## THE PROBLEM
Each line of the listing that includes the string "type" is to be identified and copied.

## INFORMATION GIVEN
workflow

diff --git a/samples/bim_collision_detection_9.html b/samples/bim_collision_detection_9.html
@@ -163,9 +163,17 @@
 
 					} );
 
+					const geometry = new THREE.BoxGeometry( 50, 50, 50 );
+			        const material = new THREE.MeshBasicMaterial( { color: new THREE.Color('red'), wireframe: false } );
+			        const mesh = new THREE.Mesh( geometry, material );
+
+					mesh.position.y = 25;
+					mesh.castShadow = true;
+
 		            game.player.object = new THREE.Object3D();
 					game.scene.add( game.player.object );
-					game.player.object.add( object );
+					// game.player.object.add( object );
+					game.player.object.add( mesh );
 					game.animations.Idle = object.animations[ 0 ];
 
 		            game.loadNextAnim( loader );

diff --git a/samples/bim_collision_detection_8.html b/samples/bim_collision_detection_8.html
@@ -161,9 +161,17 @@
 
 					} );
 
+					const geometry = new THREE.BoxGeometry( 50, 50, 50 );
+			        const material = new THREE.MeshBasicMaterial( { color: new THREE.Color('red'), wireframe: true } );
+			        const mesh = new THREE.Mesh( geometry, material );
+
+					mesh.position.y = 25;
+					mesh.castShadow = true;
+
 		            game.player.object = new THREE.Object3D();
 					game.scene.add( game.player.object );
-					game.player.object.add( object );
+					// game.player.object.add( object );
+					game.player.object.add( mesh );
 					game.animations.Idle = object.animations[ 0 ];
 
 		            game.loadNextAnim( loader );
--
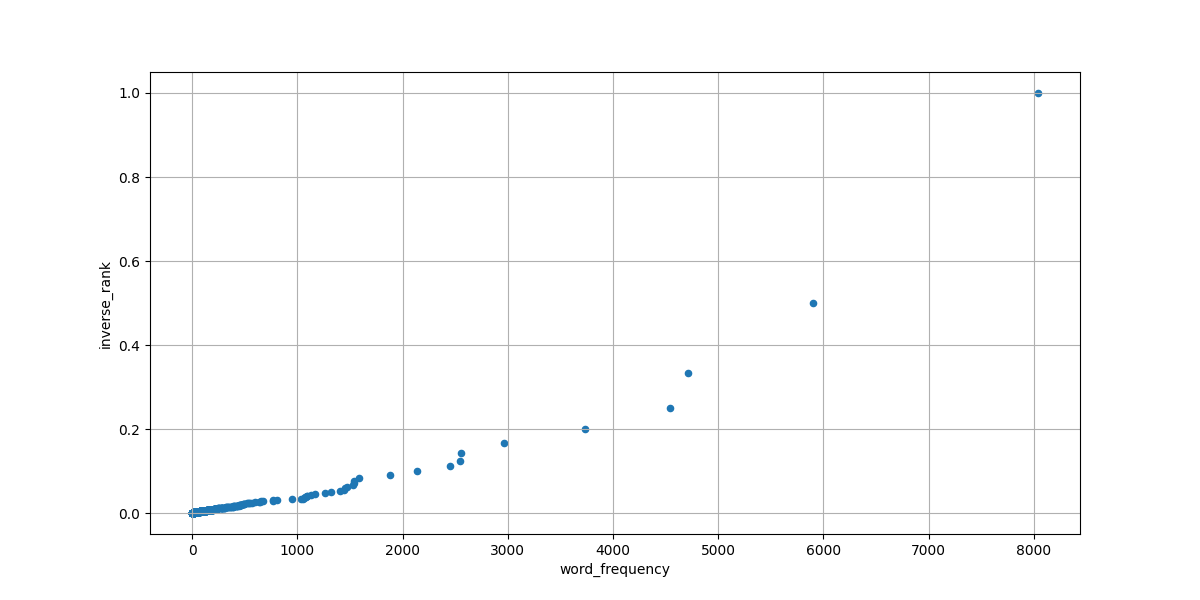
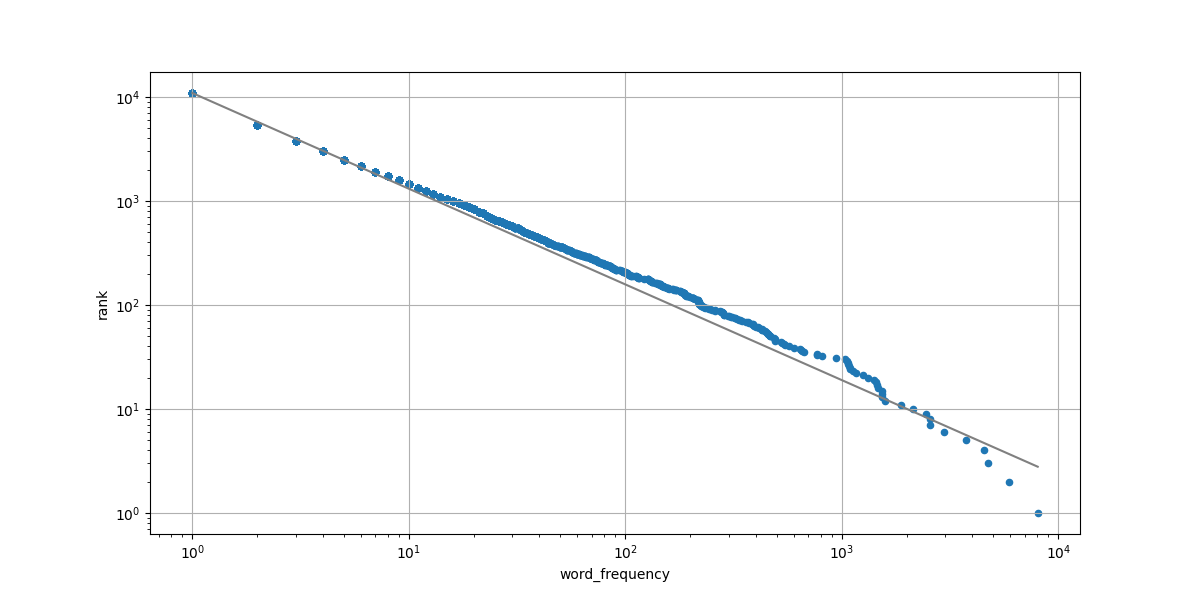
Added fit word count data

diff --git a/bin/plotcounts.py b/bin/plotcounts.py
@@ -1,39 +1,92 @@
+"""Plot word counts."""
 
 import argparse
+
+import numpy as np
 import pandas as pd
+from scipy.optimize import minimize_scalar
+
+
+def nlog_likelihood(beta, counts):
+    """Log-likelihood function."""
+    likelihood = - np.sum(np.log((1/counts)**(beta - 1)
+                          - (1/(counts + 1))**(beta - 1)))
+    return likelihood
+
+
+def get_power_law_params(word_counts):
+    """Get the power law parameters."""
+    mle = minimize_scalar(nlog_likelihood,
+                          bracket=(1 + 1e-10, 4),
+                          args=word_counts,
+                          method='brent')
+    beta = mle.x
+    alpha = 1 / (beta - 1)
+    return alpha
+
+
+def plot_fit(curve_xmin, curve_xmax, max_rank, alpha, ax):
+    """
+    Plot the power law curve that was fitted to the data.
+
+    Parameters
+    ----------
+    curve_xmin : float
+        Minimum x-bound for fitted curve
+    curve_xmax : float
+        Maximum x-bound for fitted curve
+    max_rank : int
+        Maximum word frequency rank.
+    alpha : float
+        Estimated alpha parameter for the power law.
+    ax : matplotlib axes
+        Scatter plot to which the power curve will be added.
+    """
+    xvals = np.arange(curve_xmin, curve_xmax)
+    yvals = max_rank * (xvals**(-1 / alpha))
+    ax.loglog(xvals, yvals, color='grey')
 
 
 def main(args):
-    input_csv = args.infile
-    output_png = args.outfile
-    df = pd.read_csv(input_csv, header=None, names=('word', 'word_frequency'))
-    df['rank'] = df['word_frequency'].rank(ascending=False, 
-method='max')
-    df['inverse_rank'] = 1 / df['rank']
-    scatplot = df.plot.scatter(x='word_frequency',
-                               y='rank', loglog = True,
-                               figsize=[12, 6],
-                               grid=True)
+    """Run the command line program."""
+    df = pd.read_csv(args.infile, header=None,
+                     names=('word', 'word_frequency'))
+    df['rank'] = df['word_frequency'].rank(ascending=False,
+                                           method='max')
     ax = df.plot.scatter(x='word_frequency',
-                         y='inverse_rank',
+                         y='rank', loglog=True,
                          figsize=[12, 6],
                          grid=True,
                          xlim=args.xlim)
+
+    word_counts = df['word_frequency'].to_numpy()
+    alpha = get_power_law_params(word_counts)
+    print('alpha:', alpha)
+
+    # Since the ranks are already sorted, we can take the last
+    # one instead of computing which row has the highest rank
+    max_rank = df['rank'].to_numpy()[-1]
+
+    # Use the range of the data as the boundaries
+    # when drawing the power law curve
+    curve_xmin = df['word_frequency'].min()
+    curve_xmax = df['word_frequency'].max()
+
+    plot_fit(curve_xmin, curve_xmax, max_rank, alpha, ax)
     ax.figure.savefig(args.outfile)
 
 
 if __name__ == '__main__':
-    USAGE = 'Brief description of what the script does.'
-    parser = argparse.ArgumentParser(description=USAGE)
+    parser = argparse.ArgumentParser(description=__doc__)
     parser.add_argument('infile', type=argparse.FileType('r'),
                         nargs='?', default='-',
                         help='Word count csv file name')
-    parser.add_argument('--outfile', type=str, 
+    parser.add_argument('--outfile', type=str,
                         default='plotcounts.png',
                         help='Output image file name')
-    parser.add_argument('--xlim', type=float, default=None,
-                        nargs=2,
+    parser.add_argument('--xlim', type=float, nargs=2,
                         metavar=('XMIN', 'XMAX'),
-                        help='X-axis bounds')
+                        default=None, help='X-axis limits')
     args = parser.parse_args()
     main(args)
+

## EXERCISE OUTPUT
     parser.add_argument('infile', type=argparse.FileType('r'),
-    parser.add_argument('--outfile', type=str, 
+    parser.add_argument('--outfile', type=str,
-    parser.add_argument('--xlim', type=float, default=None,
+    parser.add_argument('--xlim', type=float, nargs=2,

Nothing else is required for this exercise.